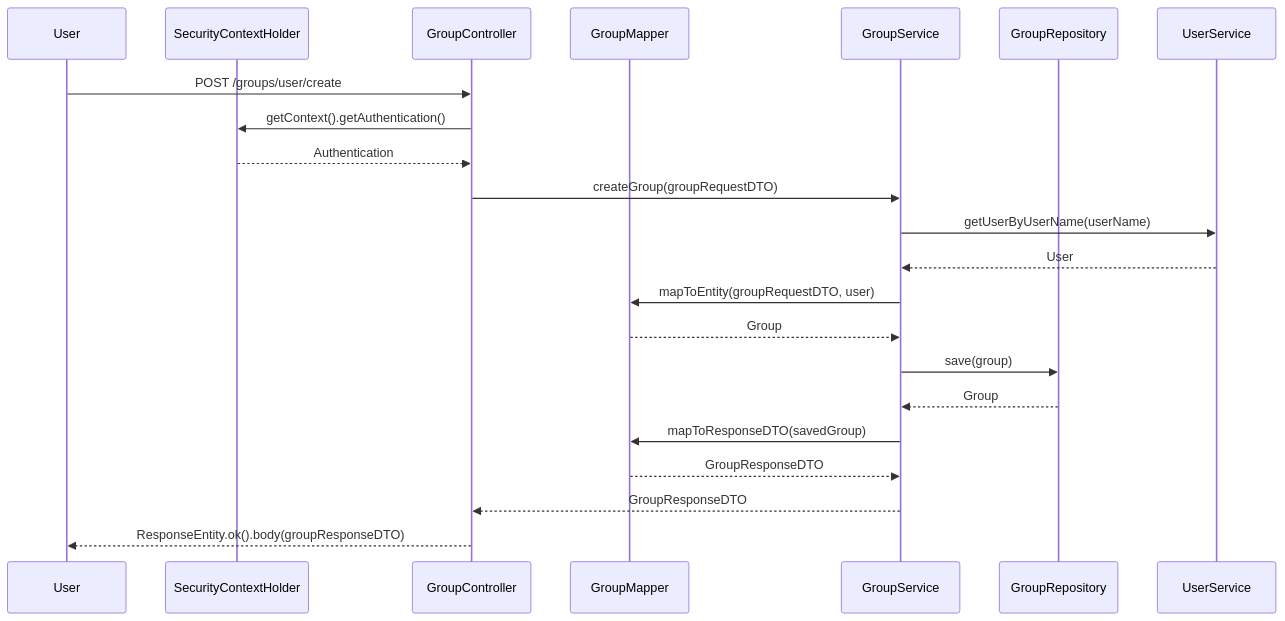
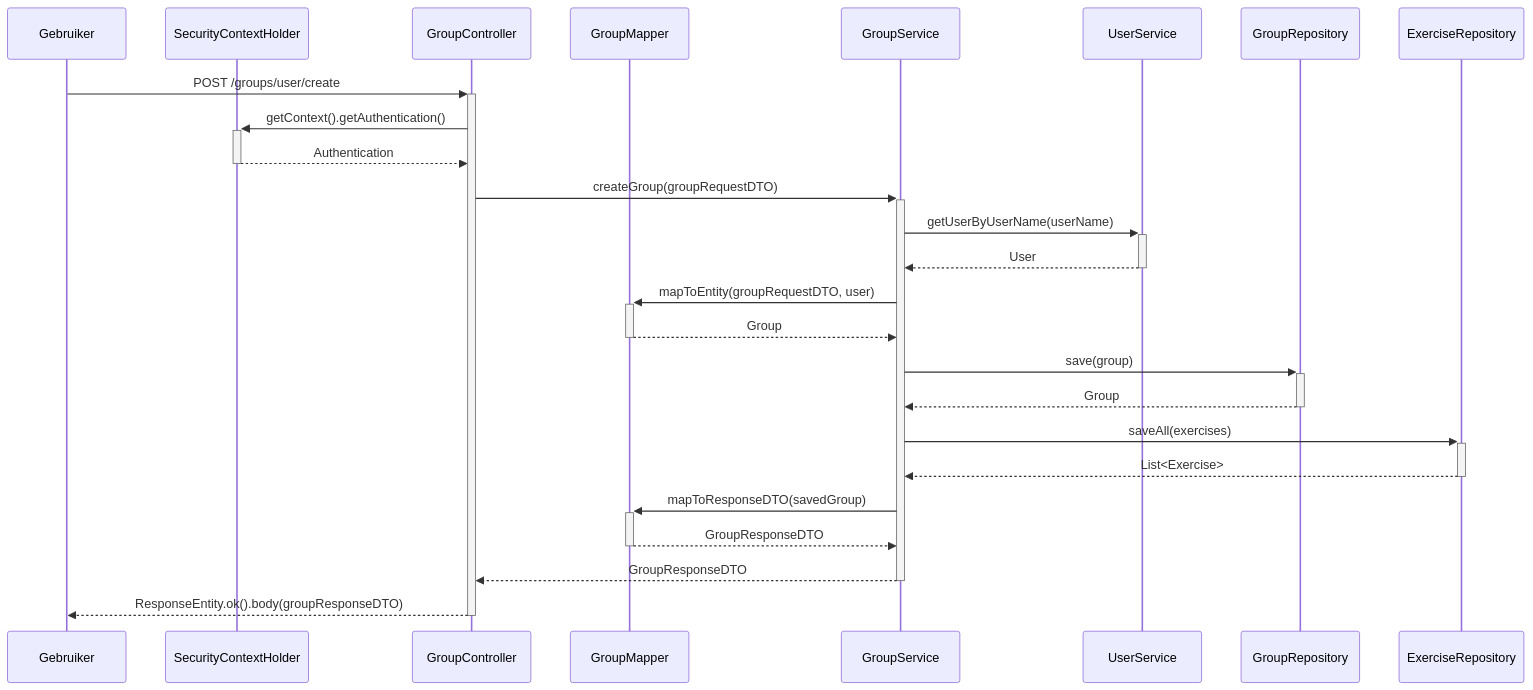
One commit to Danielooo/language-learner-backend changed the diagram in src/main/resources/diagrams/sequence-diagram-createGroup.md. Above: the diagram before and after it, drawn with Mermaid. The commit also changed other lines of this file and 8 other files, not shown here.

````diff
--- a/src/main/resources/diagrams/sequence-diagram-createGroup.md
+++ b/src/main/resources/diagrams/sequence-diagram-createGroup.md
@@ -1,26 +3,28 @@
 ```mermaid
 sequenceDiagram
-    participant User
+    participant Gebruiker
     participant SecurityContextHolder
     participant GroupController
     participant GroupMapper
     participant GroupService
+    participant UserService
     participant GroupRepository
-    participant UserService
+    participant ExerciseRepository
 
-    User->>GroupController: POST /groups/user/create
-    GroupController->>SecurityContextHolder: getContext().getAuthentication()
-    SecurityContextHolder-->>GroupController: Authentication
-    GroupController->>GroupService: createGroup(groupRequestDTO)
-    GroupService->>UserService: getUserByUserName(userName)
-    UserService-->>GroupService: User
-    GroupService->>GroupMapper: mapToEntity(groupRequestDTO, user)
-    GroupMapper-->>GroupService: Group
-    GroupService->>GroupRepository: save(group)
-    GroupRepository-->>GroupService: Group
-    GroupService->>GroupMapper: mapToResponseDTO(savedGroup)
-    GroupMapper-->>GroupService: GroupResponseDTO
-    GroupService-->>GroupController: GroupResponseDTO
-    GroupController-->>User: ResponseEntity.ok().body(groupResponseDTO)
-
+    Gebruiker->>+GroupController: POST /groups/user/create
+    GroupController->>+SecurityContextHolder: getContext().getAuthentication()
+    SecurityContextHolder-->>-GroupController: Authentication
+    GroupController->>+GroupService: createGroup(groupRequestDTO)
+    GroupService->>+UserService: getUserByUserName(userName)
+    UserService-->>-GroupService: User
+    GroupService->>+GroupMapper: mapToEntity(groupRequestDTO, user)
+    GroupMapper-->>-GroupService: Group
+    GroupService->>+GroupRepository: save(group)
+    GroupRepository-->>-GroupService: Group
+    GroupService->>+ExerciseRepository: saveAll(exercises)
+    ExerciseRepository-->>-GroupService: List<Exercise>
+    GroupService->>+GroupMapper: mapToResponseDTO(savedGroup)
+    GroupMapper-->>-GroupService: GroupResponseDTO
+    GroupService-->>-GroupController: GroupResponseDTO
+    GroupController-->>-Gebruiker: ResponseEntity.ok().body(groupResponseDTO)
 ```
````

### Requirement
Each line of the data in which the string "participant" appears needs to be copied.

### Exercise output
-    participant User
+    participant Gebruiker
     participant SecurityContextHolder
     participant GroupController
     participant GroupMapper
     participant GroupService
+    participant UserService
     participant GroupRepository
-    participant UserService
+    participant ExerciseRepository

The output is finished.